* [DATA TO PROCESS]
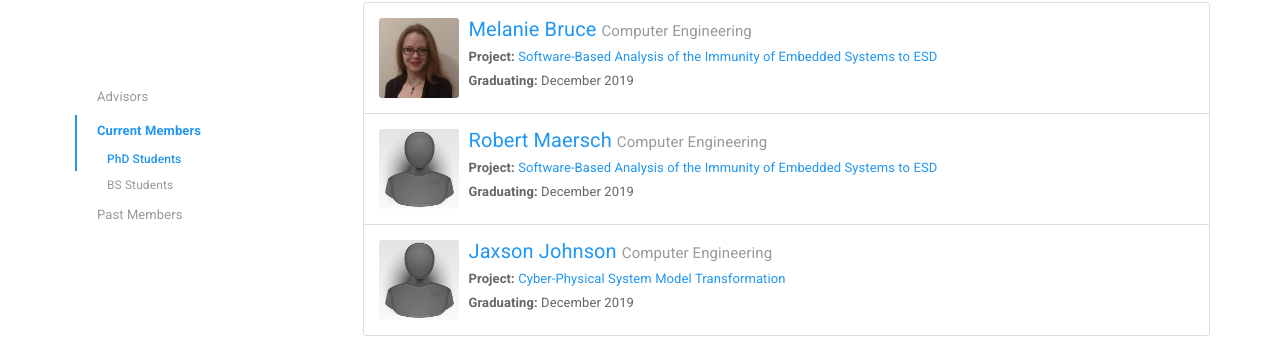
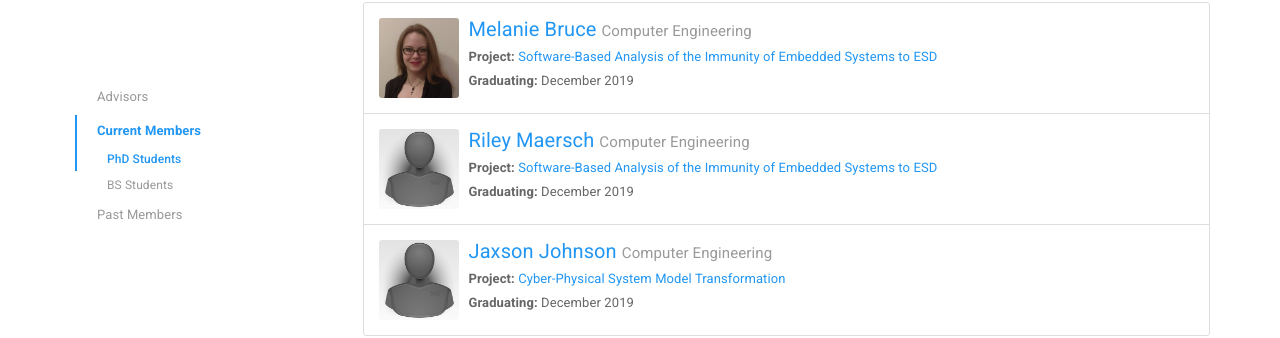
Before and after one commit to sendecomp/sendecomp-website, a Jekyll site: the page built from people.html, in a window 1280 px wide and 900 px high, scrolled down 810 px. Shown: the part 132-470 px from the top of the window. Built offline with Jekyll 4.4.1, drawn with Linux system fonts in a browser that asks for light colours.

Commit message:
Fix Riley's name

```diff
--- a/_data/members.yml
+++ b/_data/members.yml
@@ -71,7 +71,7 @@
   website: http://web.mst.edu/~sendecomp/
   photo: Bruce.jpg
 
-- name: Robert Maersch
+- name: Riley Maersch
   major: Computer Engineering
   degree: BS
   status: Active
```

---

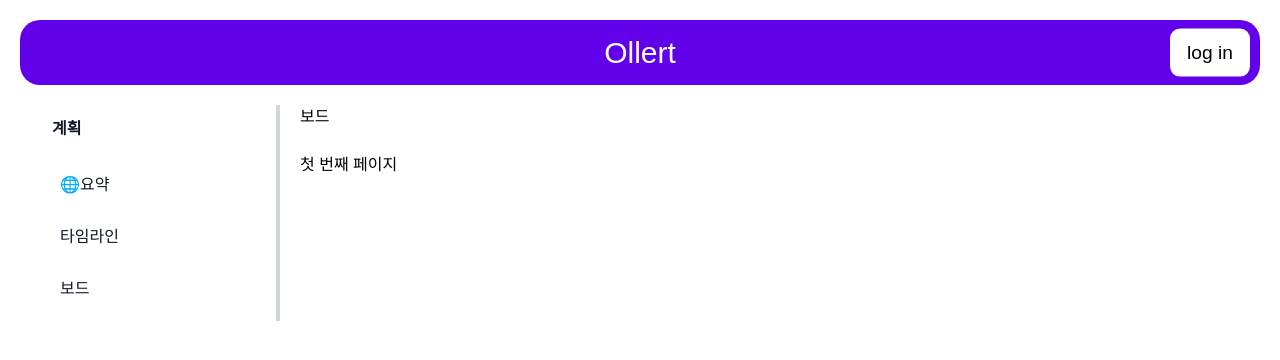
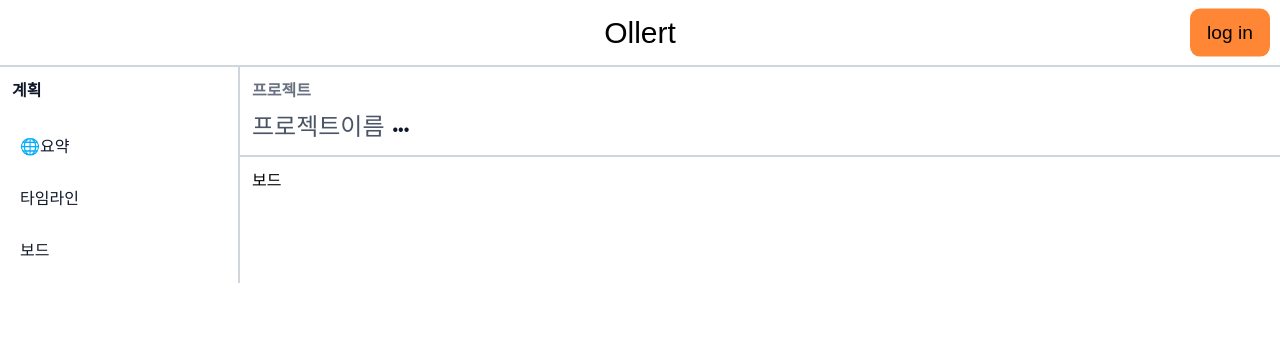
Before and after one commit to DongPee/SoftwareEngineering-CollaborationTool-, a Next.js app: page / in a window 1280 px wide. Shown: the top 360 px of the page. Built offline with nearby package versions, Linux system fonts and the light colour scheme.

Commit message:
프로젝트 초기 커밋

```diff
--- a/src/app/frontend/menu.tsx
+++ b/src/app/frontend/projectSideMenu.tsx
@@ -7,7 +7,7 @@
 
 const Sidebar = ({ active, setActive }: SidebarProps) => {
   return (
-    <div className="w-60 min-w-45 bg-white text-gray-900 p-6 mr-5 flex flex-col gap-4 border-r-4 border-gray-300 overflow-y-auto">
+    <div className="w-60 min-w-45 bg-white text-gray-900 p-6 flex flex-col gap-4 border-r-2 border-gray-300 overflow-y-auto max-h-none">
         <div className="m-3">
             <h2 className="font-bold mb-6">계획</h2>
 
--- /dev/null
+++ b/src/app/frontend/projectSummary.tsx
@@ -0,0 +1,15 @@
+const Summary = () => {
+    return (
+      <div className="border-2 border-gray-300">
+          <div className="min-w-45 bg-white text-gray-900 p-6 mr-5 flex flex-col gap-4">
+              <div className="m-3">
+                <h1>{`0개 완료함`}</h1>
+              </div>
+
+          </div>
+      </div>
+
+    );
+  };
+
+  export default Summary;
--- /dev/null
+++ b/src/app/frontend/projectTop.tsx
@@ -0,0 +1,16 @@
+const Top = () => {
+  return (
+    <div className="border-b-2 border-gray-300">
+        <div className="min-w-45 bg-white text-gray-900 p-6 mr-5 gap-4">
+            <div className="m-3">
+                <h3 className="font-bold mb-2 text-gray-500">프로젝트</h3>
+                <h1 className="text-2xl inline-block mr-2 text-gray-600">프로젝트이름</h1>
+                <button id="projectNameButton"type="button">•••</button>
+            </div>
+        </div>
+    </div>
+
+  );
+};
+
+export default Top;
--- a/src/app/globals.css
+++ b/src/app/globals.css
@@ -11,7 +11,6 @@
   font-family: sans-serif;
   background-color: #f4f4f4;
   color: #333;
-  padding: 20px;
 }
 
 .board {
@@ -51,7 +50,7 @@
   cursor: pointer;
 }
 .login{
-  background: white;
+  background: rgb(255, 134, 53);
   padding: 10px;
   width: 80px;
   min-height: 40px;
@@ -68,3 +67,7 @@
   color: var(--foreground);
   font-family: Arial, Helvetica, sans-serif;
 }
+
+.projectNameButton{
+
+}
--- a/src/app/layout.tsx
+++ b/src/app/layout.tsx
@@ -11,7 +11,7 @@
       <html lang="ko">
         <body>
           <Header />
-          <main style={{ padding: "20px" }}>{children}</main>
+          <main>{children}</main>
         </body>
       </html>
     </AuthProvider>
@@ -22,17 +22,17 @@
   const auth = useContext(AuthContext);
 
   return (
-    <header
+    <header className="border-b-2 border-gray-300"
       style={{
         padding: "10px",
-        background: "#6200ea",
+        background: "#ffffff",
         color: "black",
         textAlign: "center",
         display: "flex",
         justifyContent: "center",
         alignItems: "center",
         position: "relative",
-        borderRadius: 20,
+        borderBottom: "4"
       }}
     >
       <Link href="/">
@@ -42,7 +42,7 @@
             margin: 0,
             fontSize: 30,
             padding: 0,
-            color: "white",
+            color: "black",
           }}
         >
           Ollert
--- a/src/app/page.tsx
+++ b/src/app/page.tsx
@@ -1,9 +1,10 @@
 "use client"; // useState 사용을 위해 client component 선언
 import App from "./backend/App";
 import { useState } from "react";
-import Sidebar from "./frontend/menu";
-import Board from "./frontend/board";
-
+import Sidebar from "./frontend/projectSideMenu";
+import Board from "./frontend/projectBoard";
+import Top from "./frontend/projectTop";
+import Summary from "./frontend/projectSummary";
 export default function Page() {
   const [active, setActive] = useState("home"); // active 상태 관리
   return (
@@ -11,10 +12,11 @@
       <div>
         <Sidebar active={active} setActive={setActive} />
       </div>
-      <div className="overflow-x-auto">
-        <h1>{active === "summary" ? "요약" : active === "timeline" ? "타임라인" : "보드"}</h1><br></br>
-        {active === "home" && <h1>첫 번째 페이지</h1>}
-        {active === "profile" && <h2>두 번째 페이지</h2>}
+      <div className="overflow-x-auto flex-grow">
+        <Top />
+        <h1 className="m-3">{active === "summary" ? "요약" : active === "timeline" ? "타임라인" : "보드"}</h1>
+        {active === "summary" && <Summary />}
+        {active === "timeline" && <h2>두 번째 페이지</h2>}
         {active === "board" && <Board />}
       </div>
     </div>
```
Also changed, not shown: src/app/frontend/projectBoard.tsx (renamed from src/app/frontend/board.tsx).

* [WHAT THIS TASK INVOLVES] Report every line above that has the string "setActive" in it.

* [OUTPUT]
 const Sidebar = ({ active, setActive }: SidebarProps) => {
   const [active, setActive] = useState("home"); // active 상태 관리
         <Sidebar active={active} setActive={setActive} />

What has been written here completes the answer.